- [PROBLEM]: The whole listing below is to be copied exactly, with every picture left out.

- [AVAILABLE RECORDS]:
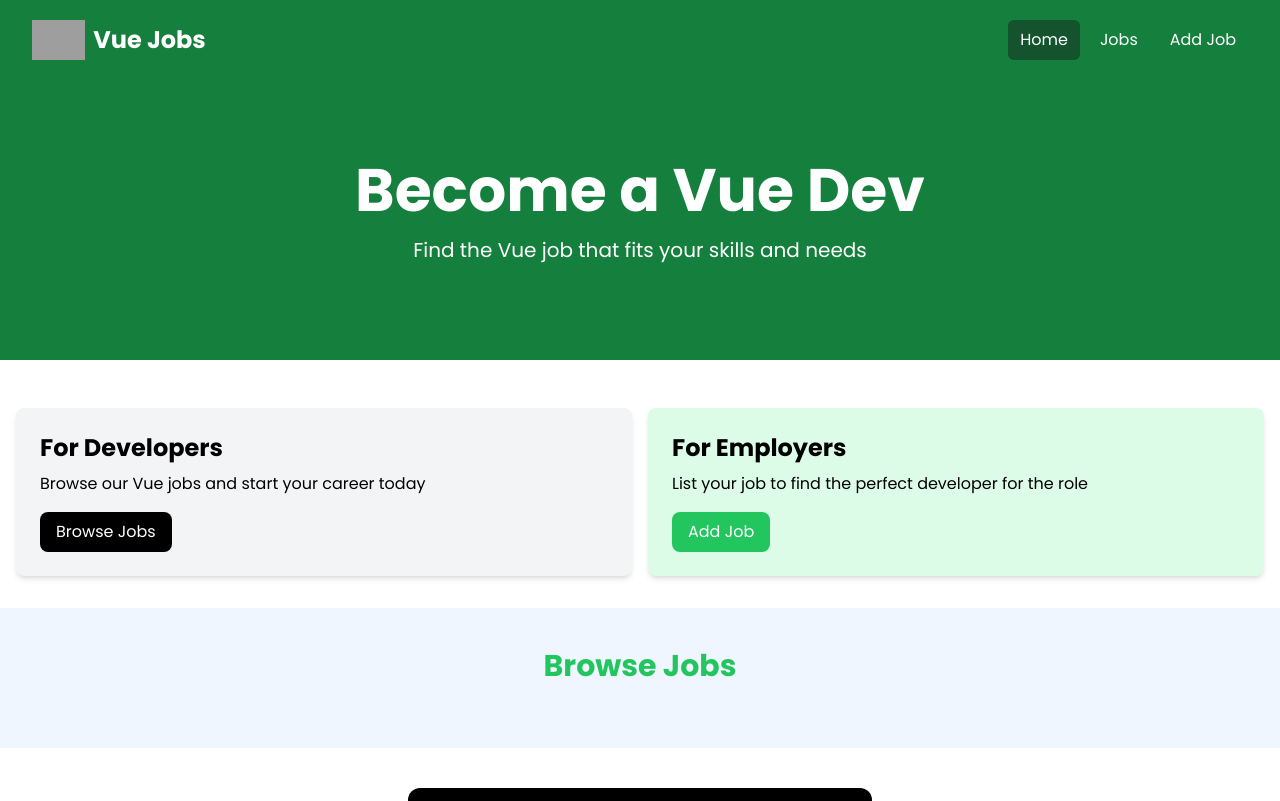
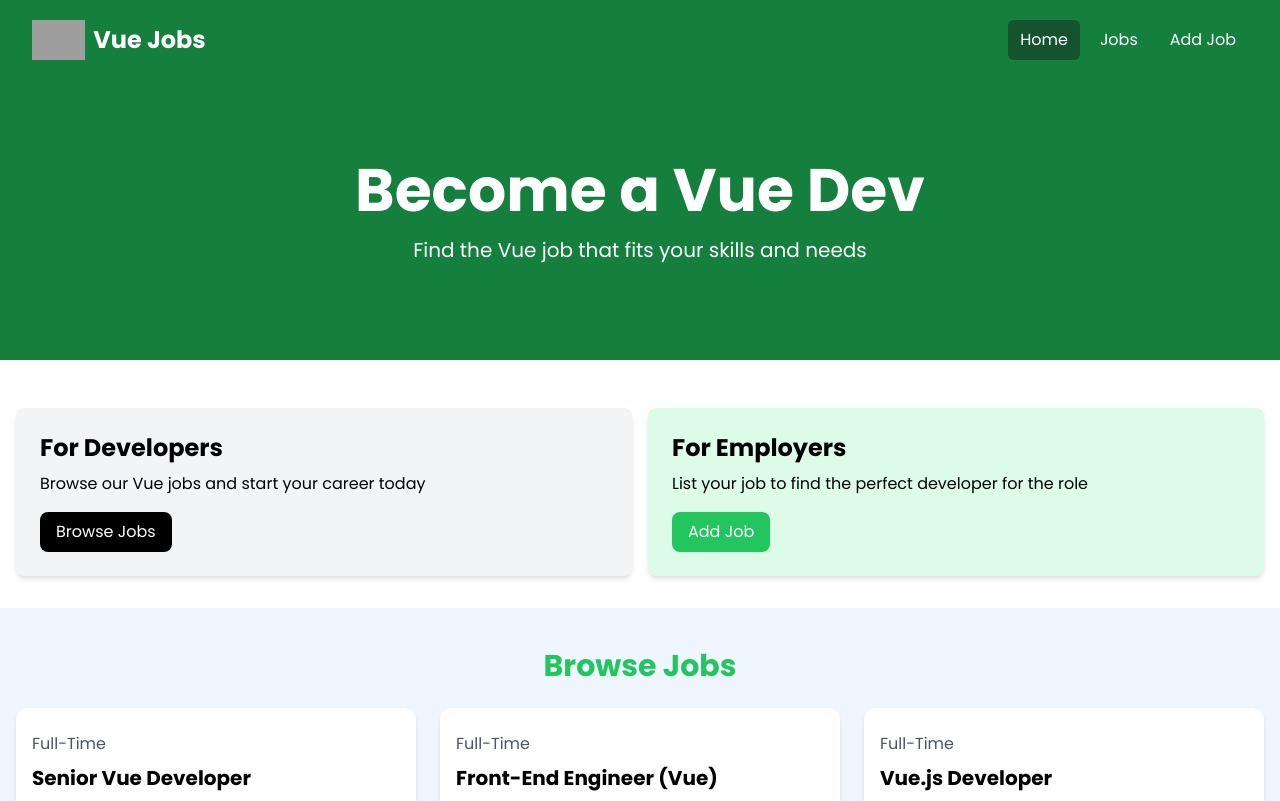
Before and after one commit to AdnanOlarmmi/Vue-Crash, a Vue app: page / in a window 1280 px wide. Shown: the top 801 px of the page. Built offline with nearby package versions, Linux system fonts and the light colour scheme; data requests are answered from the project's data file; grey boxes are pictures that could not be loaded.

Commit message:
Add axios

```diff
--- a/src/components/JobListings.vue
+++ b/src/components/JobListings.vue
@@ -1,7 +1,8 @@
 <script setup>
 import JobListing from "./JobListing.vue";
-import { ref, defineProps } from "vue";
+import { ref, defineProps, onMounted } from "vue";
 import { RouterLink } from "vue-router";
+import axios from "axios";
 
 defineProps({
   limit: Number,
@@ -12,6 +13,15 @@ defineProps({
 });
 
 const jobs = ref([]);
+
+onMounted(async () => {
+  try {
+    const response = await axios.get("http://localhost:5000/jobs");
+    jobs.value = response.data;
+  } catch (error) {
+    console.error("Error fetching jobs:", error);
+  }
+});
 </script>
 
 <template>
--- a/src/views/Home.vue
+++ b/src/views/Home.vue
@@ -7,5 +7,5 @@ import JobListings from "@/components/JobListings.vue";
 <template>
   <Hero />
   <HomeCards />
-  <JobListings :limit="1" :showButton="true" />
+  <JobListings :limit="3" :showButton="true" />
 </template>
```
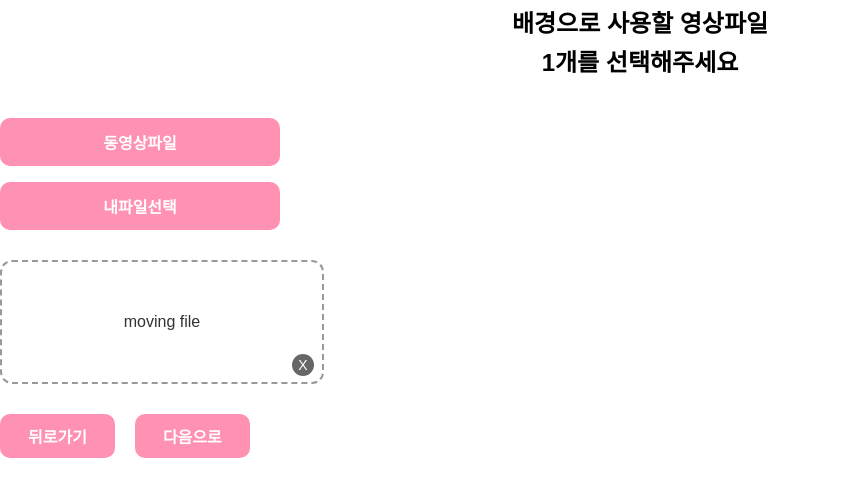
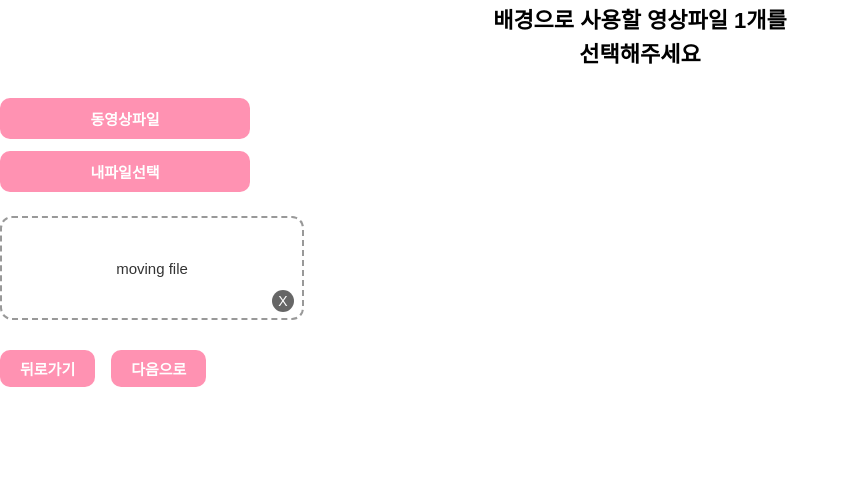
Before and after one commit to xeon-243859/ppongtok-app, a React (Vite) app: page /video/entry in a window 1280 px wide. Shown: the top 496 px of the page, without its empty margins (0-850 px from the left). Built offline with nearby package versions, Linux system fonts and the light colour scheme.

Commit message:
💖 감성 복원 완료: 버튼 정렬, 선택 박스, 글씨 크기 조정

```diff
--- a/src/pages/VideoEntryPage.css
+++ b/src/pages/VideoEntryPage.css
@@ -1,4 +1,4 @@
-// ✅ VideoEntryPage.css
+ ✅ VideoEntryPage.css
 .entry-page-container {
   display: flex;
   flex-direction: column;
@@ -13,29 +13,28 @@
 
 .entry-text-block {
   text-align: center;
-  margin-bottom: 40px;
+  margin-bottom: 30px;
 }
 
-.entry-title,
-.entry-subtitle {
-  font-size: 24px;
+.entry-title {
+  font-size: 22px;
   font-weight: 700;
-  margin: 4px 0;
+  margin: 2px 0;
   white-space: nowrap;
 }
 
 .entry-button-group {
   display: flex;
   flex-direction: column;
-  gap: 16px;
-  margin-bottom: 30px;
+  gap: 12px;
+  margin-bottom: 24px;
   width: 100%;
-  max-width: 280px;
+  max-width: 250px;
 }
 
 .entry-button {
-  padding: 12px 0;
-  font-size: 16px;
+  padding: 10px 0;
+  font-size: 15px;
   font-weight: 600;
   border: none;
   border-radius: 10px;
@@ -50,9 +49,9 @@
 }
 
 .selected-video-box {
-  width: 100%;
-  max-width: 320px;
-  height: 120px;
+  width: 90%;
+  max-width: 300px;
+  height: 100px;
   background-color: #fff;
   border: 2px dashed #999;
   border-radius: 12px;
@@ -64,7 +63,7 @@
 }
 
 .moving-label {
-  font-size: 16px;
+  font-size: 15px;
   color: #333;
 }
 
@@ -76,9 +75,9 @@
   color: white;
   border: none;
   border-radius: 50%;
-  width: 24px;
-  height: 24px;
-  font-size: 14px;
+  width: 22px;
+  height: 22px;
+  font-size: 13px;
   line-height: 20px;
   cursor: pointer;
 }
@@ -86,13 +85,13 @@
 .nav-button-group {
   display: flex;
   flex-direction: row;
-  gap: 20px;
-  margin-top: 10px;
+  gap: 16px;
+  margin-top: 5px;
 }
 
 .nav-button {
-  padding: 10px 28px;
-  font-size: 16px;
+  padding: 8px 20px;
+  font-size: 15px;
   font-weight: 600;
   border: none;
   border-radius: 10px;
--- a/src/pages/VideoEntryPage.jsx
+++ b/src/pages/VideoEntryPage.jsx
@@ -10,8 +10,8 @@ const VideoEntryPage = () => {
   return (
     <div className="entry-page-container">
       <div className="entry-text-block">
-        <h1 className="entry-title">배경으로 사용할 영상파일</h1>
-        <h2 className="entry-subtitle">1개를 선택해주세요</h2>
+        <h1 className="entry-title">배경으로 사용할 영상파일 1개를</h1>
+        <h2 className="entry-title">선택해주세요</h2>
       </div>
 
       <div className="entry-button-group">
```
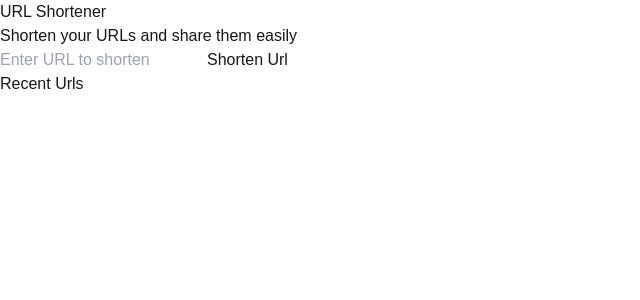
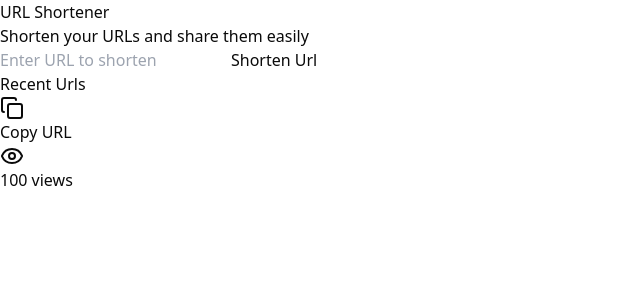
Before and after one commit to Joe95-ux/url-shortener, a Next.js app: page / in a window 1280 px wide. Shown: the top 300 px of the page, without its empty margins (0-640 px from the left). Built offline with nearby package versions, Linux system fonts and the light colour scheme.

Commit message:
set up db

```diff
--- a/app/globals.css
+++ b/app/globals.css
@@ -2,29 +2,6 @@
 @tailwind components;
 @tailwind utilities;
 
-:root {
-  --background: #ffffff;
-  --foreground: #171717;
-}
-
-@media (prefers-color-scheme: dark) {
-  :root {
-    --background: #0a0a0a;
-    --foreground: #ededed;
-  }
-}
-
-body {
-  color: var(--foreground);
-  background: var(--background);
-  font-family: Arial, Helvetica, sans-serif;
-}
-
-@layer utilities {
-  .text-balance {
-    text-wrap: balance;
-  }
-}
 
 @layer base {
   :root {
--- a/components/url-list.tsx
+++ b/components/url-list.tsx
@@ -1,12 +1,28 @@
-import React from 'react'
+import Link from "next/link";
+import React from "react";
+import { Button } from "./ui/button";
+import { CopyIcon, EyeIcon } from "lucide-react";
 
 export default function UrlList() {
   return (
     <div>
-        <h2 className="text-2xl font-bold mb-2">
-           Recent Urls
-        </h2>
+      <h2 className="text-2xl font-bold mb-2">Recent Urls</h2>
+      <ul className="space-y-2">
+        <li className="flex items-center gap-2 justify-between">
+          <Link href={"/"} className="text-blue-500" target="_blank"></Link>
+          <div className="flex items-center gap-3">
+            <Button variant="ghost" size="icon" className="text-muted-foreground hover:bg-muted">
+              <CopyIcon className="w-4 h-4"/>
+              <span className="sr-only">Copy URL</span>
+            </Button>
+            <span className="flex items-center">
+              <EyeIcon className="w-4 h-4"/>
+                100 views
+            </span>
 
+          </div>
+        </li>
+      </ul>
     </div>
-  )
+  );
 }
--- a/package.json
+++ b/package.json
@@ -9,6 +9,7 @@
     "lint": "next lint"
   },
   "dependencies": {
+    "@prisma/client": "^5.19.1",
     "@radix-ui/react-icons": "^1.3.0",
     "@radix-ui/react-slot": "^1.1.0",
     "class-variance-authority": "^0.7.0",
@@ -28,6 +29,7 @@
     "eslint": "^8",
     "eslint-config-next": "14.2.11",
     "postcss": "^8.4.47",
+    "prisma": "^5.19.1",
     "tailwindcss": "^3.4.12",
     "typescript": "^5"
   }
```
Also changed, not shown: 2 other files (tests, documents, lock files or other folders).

- [FINISHED TASK]:
Before and after one commit to AdnanOlarmmi/Vue-Crash, a Vue app: page / in a window 1280 px wide. Shown: the top 801 px of the page. Built offline with nearby package versions, Linux system fonts and the light colour scheme; data requests are answered from the project's data file; grey boxes are pictures that could not be loaded.

Commit message:
Add axios

```diff
--- a/src/components/JobListings.vue
+++ b/src/components/JobListings.vue
@@ -1,7 +1,8 @@
 <script setup>
 import JobListing from "./JobListing.vue";
-import { ref, defineProps } from "vue";
+import { ref, defineProps, onMounted } from "vue";
 import { RouterLink } from "vue-router";
+import axios from "axios";
 
 defineProps({
   limit: Number,
@@ -12,6 +13,15 @@ defineProps({
 });
 
 const jobs = ref([]);
+
+onMounted(async () => {
+  try {
+    const response = await axios.get("http://localhost:5000/jobs");
+    jobs.value = response.data;
+  } catch (error) {
+    console.error("Error fetching jobs:", error);
+  }
+});
 </script>
 
 <template>
--- a/src/views/Home.vue
+++ b/src/views/Home.vue
@@ -7,5 +7,5 @@ import JobListings from "@/components/JobListings.vue";
 <template>
   <Hero />
   <HomeCards />
-  <JobListings :limit="1" :showButton="true" />
+  <JobListings :limit="3" :showButton="true" />
 </template>
```
Before and after one commit to xeon-243859/ppongtok-app, a React (Vite) app: page /video/entry in a window 1280 px wide. Shown: the top 496 px of the page, without its empty margins (0-850 px from the left). Built offline with nearby package versions, Linux system fonts and the light colour scheme.

Commit message:
💖 감성 복원 완료: 버튼 정렬, 선택 박스, 글씨 크기 조정

```diff
--- a/src/pages/VideoEntryPage.css
+++ b/src/pages/VideoEntryPage.css
@@ -1,4 +1,4 @@
-// ✅ VideoEntryPage.css
+ ✅ VideoEntryPage.css
 .entry-page-container {
   display: flex;
   flex-direction: column;
@@ -13,29 +13,28 @@
 
 .entry-text-block {
   text-align: center;
-  margin-bottom: 40px;
+  margin-bottom: 30px;
 }
 
-.entry-title,
-.entry-subtitle {
-  font-size: 24px;
+.entry-title {
+  font-size: 22px;
   font-weight: 700;
-  margin: 4px 0;
+  margin: 2px 0;
   white-space: nowrap;
 }
 
 .entry-button-group {
   display: flex;
   flex-direction: column;
-  gap: 16px;
-  margin-bottom: 30px;
+  gap: 12px;
+  margin-bottom: 24px;
   width: 100%;
-  max-width: 280px;
+  max-width: 250px;
 }
 
 .entry-button {
-  padding: 12px 0;
-  font-size: 16px;
+  padding: 10px 0;
+  font-size: 15px;
   font-weight: 600;
   border: none;
   border-radius: 10px;
@@ -50,9 +49,9 @@
 }
 
 .selected-video-box {
-  width: 100%;
-  max-width: 320px;
-  height: 120px;
+  width: 90%;
+  max-width: 300px;
+  height: 100px;
   background-color: #fff;
   border: 2px dashed #999;
   border-radius: 12px;
@@ -64,7 +63,7 @@
 }
 
 .moving-label {
-  font-size: 16px;
+  font-size: 15px;
   color: #333;
 }
 
@@ -76,9 +75,9 @@
   color: white;
   border: none;
   border-radius: 50%;
-  width: 24px;
-  height: 24px;
-  font-size: 14px;
+  width: 22px;
+  height: 22px;
+  font-size: 13px;
   line-height: 20px;
   cursor: pointer;
 }
@@ -86,13 +85,13 @@
 .nav-button-group {
   display: flex;
   flex-direction: row;
-  gap: 20px;
-  margin-top: 10px;
+  gap: 16px;
+  margin-top: 5px;
 }
 
 .nav-button {
-  padding: 10px 28px;
-  font-size: 16px;
+  padding: 8px 20px;
+  font-size: 15px;
   font-weight: 600;
   border: none;
   border-radius: 10px;
--- a/src/pages/VideoEntryPage.jsx
+++ b/src/pages/VideoEntryPage.jsx
@@ -10,8 +10,8 @@ const VideoEntryPage = () => {
   return (
     <div className="entry-page-container">
       <div className="entry-text-block">
-        <h1 className="entry-title">배경으로 사용할 영상파일</h1>
-        <h2 className="entry-subtitle">1개를 선택해주세요</h2>
+        <h1 className="entry-title">배경으로 사용할 영상파일 1개를</h1>
+        <h2 className="entry-title">선택해주세요</h2>
       </div>
 
       <div className="entry-button-group">
```
Before and after one commit to Joe95-ux/url-shortener, a Next.js app: page / in a window 1280 px wide. Shown: the top 300 px of the page, without its empty margins (0-640 px from the left). Built offline with nearby package versions, Linux system fonts and the light colour scheme.

Commit message:
set up db

```diff
--- a/app/globals.css
+++ b/app/globals.css
@@ -2,29 +2,6 @@
 @tailwind components;
 @tailwind utilities;
 
-:root {
-  --background: #ffffff;
-  --foreground: #171717;
-}
-
-@media (prefers-color-scheme: dark) {
-  :root {
-    --background: #0a0a0a;
-    --foreground: #ededed;
-  }
-}
-
-body {
-  color: var(--foreground);
-  background: var(--background);
-  font-family: Arial, Helvetica, sans-serif;
-}
-
-@layer utilities {
-  .text-balance {
-    text-wrap: balance;
-  }
-}
 
 @layer base {
   :root {
--- a/components/url-list.tsx
+++ b/components/url-list.tsx
@@ -1,12 +1,28 @@
-import React from 'react'
+import Link from "next/link";
+import React from "react";
+import { Button } from "./ui/button";
+import { CopyIcon, EyeIcon } from "lucide-react";
 
 export default function UrlList() {
   return (
     <div>
-        <h2 className="text-2xl font-bold mb-2">
-           Recent Urls
-        </h2>
+      <h2 className="text-2xl font-bold mb-2">Recent Urls</h2>
+      <ul className="space-y-2">
+        <li className="flex items-center gap-2 justify-between">
+          <Link href={"/"} className="text-blue-500" target="_blank"></Link>
+          <div className="flex items-center gap-3">
+            <Button variant="ghost" size="icon" className="text-muted-foreground hover:bg-muted">
+              <CopyIcon className="w-4 h-4"/>
+              <span className="sr-only">Copy URL</span>
+            </Button>
+            <span className="flex items-center">
+              <EyeIcon className="w-4 h-4"/>
+                100 views
+            </span>
 
+          </div>
+        </li>
+      </ul>
     </div>
-  )
+  );
 }
--- a/package.json
+++ b/package.json
@@ -9,6 +9,7 @@
     "lint": "next lint"
   },
   "dependencies": {
+    "@prisma/client": "^5.19.1",
     "@radix-ui/react-icons": "^1.3.0",
     "@radix-ui/react-slot": "^1.1.0",
     "class-variance-authority": "^0.7.0",
@@ -28,6 +29,7 @@
     "eslint": "^8",
     "eslint-config-next": "14.2.11",
     "postcss": "^8.4.47",
+    "prisma": "^5.19.1",
     "tailwindcss": "^3.4.12",
     "typescript": "^5"
   }
```
Also changed, not shown: 2 other files (tests, documents, lock files or other folders).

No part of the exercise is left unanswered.